Peter asks if the healing of a lame man is a good deed or not.  If this is an act of kindness, then it must come from God.  The obvious answer seems to be yes, it is a good deed from God.  If they agree it is a good deed from God, then they have a problem:  Peter states the man was healed by the name of Jesus of Nazareth, the one put to death by this very council only two months before!

The last line of his defense is a classic statement of the gospel: “There is no other name under heaven given to men by which we must be saved.”  This is a strong statement of total dedication to Jesus Christ.  There is no possibility of religious pluralism, Jesus is in fact the only way, truth and life.  If humans (these people before Peter or any human) expect to be right with God, they can only do it through the name of Jesus. This is really an outgrowth of the belief that God raised Jesus from the dead and seated him on his right hand (Marshall, Acts, 100). The name of Jesus is now the highest authority possible, so that Paul can say in Phil 2 that at the name of Jesus every knew will bow.

There is a remarkable boldness in this statement, but from the modern perspective of religious pluralism.  The boldness is that Peter is saying this to a group of highly religious Jews who thought that they were the ones who held the right way to salvation.

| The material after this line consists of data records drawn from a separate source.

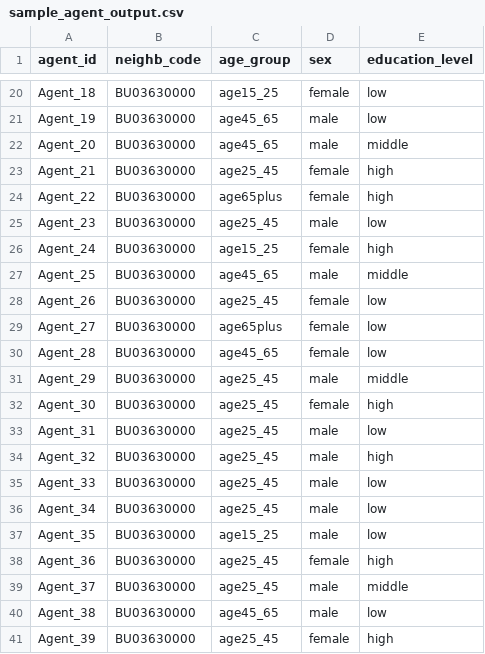
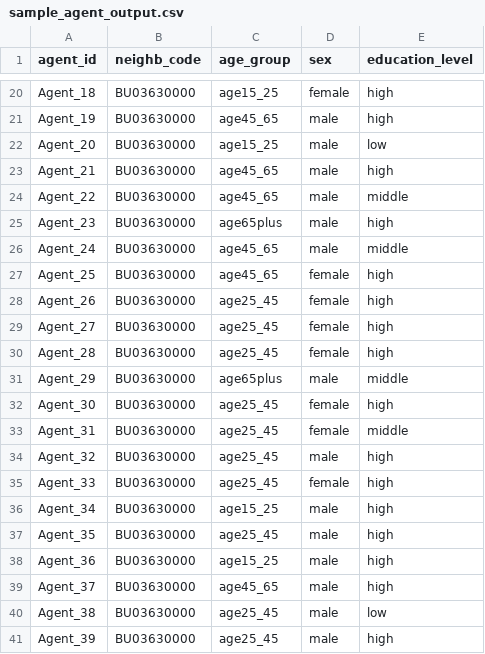
Before and after one commit to TabeaSonnenschein/GenSynthPop, a CSV file: example/sample_agent_output.csv, drawn as a sheet; only a part is shown, gaps mark what is left out; the diff covers the shown part only; the diff names each change by its address in the sheet, - before the commit and + after, or states it on an @@ line.

```diff
--- a/example/sample_agent_output.csv
+++ b/example/sample_agent_output.csv
-E20:E21 (education_level): low
+E20:E21 (education_level): high
-C22 (age_group): age45_65
+C22 (age_group): age15_25
-E22 (education_level): middle
+E22 (education_level): low
-C23 (age_group): age25_45
+C23 (age_group): age45_65
-D23:D24 (sex): female
+D23:D24 (sex): male
-C24 (age_group): age65plus
+C24 (age_group): age45_65
-E24 (education_level): high
+E24 (education_level): middle
-C25 (age_group): age25_45
+C25 (age_group): age65plus
-E25 (education_level): low
+E25 (education_level): high
-C26 (age_group): age15_25
+C26 (age_group): age45_65
-D26 (sex): female
+D26 (sex): male
-E26 (education_level): high
+E26 (education_level): middle
-D27 (sex): male
+D27 (sex): female
-E27 (education_level): middle
+E27 (education_level): high
-E28:E30 (education_level): low
+E28:E30 (education_level): high
-C29 (age_group): age65plus
+C29 (age_group): age25_45
-C30 (age_group): age45_65
+C30 (age_group): age25_45
-C31 (age_group): age25_45
+C31 (age_group): age65plus
-D33 (sex): male
+D33 (sex): female
-E33 (education_level): low
+E33 (education_level): middle
-D35 (sex): male
+D35 (sex): female
-E35:E37 (education_level): low
+E35:E37 (education_level): high
-C36 (age_group): age25_45
+C36 (age_group): age15_25
-C37 (age_group): age15_25
+C37 (age_group): age25_45
-C38 (age_group): age25_45
+C38 (age_group): age15_25
-D38 (sex): female
+D38 (sex): male
-C39 (age_group): age25_45
+C39 (age_group): age45_65
-E39 (education_level): middle
+E39 (education_level): high
-C40 (age_group): age45_65
+C40 (age_group): age25_45
-D41 (sex): female
+D41 (sex): male
```
Also changed, not shown: 1 added row and 54 edited cells elsewhere in this file, example/edu_sex_age_statistics.csv, example/sex_age_statistics.csv, 5 other files.
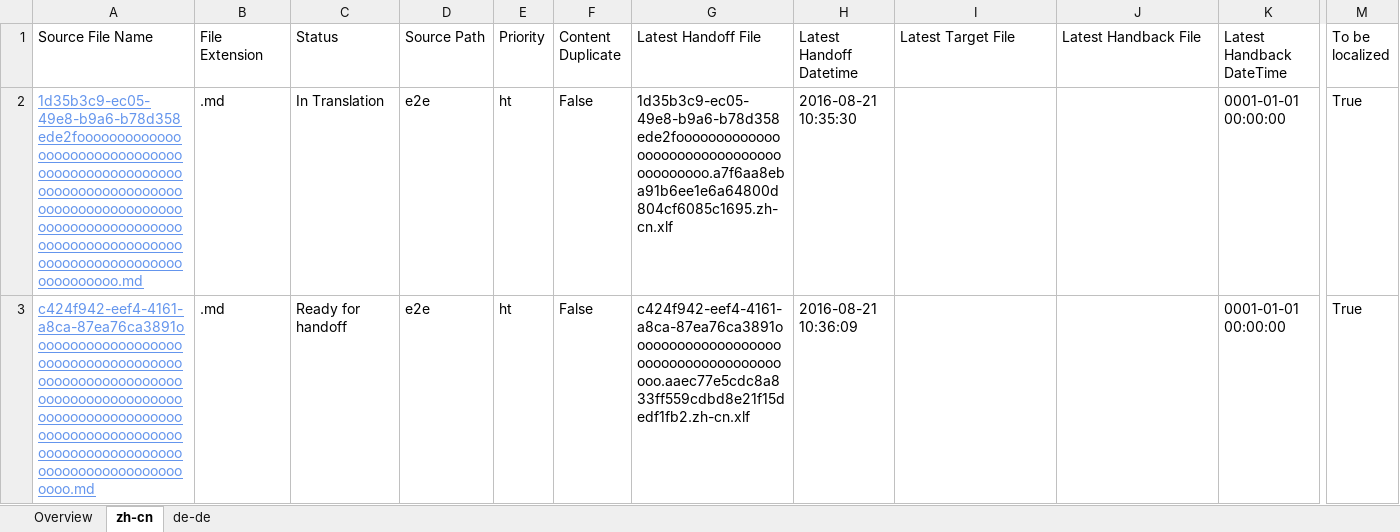
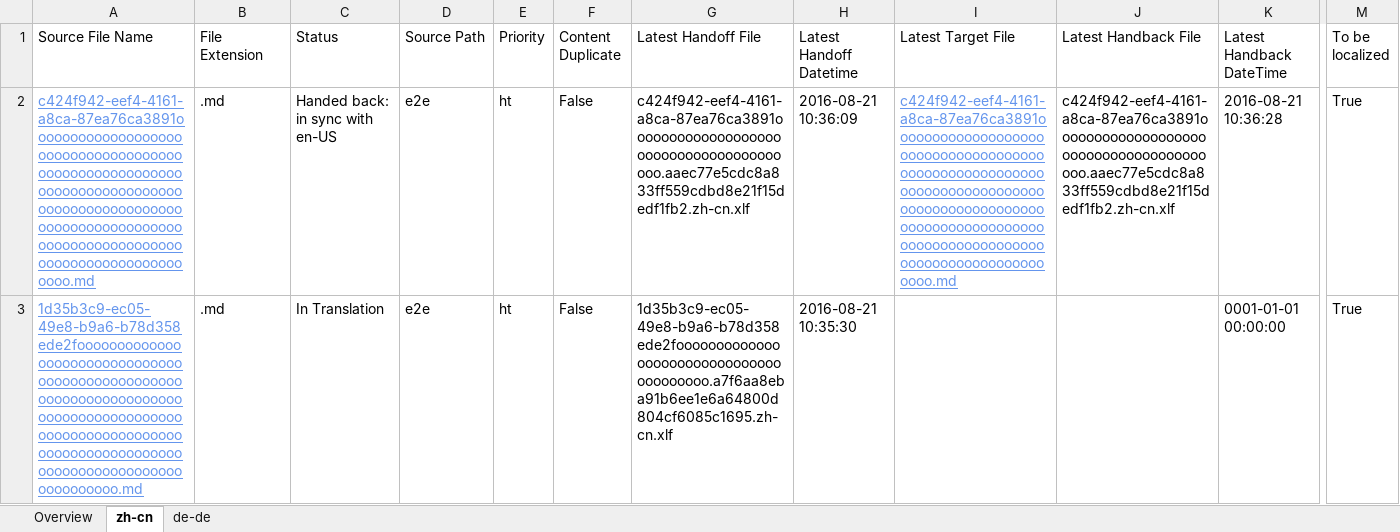
Before and after one commit to OpenLocalizationTestOrg/ol-test0-handback, an Excel workbook: ol-handback/OpenLocalizationTestOrg/ol-test0/ci/localization-status.xlsx, sheet zh-cn, drawn as a sheet; only a part is shown, gaps mark what is left out; values as stored, in another font and other column widths than the file's, no borders; table styles not drawn; removed rows and columns are numbered as before the commit, all else as after; rows hold the shown columns only; the diff names each change by its address in the sheet, - before the commit and + after, or states it on an @@ line.

```diff
--- a/ol-handback/OpenLocalizationTestOrg/ol-test0/ci/localization-status.xlsx (sheet zh-cn)
+++ b/ol-handback/OpenLocalizationTestOrg/ol-test0/ci/localization-status.xlsx (sheet zh-cn)
+row 2: c424f942-eef4-4161-a8ca-87ea76ca3891ooooooooooooooooooooooooooooooooooooooooooooooooooooooooooooooooooooooooooooooooooooooooooooooooooooooooooooooooooooooooooooooooooooooooooooooooooooo.md | .md | Handed back: in sync with en-US | e2e | ht | False | c424f942-eef4-4161-a8ca-87ea76ca3891oooooooooooooooooooooooooooooooooooooooo.aaec77e5cdc8a833ff559cdbd8e21f15dedf1fb2.zh-cn.xlf | 2016-08-21 10:36:09 | c424f942-eef4-4161-a8ca-87ea76ca3891ooooooooooooooooooooooooooooooooooooooooooooooooooooooooooooooooooooooooooooooooooooooooooooooooooooooooooooooooooooooooooooooooooooooooooooooooooooo.md | c424f942-eef4-4161-a8ca-87ea76ca3891oooooooooooooooooooooooooooooooooooooooo.aaec77e5cdc8a833ff559cdbd8e21f15dedf1fb2.zh-cn.xlf | 2016-08-21 10:36:28 | True
-row 3: c424f942-eef4-4161-a8ca-87ea76ca3891ooooooooooooooooooooooooooooooooooooooooooooooooooooooooooooooooooooooooooooooooooooooooooooooooooooooooooooooooooooooooooooooooooooooooooooooooooooo.md | .md | Ready for handoff | e2e | ht | False | c424f942-eef4-4161-a8ca-87ea76ca3891oooooooooooooooooooooooooooooooooooooooo.aaec77e5cdc8a833ff559cdbd8e21f15dedf1fb2.zh-cn.xlf | 2016-08-21 10:36:09 |  |  | 0001-01-01 00:00:00 | True
```
Also changed, not shown: sheet de-de, sheet Overview, 1 other file.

If you wanted to be right with God, you had to come to them and hear their interpretation of the Law and participate in worship only in the Temple, which they control.

Peter is saying that salvation now comes through Jesus, not the Temple.  Little wonder why these men were shocked at Peter’s boldness!

*See Luke 1:15, 1:41, 1:67; 4:1, Acts 2:4, 4:31, 6:3-5, 7:55, 9:17, 11:24, and 13:9.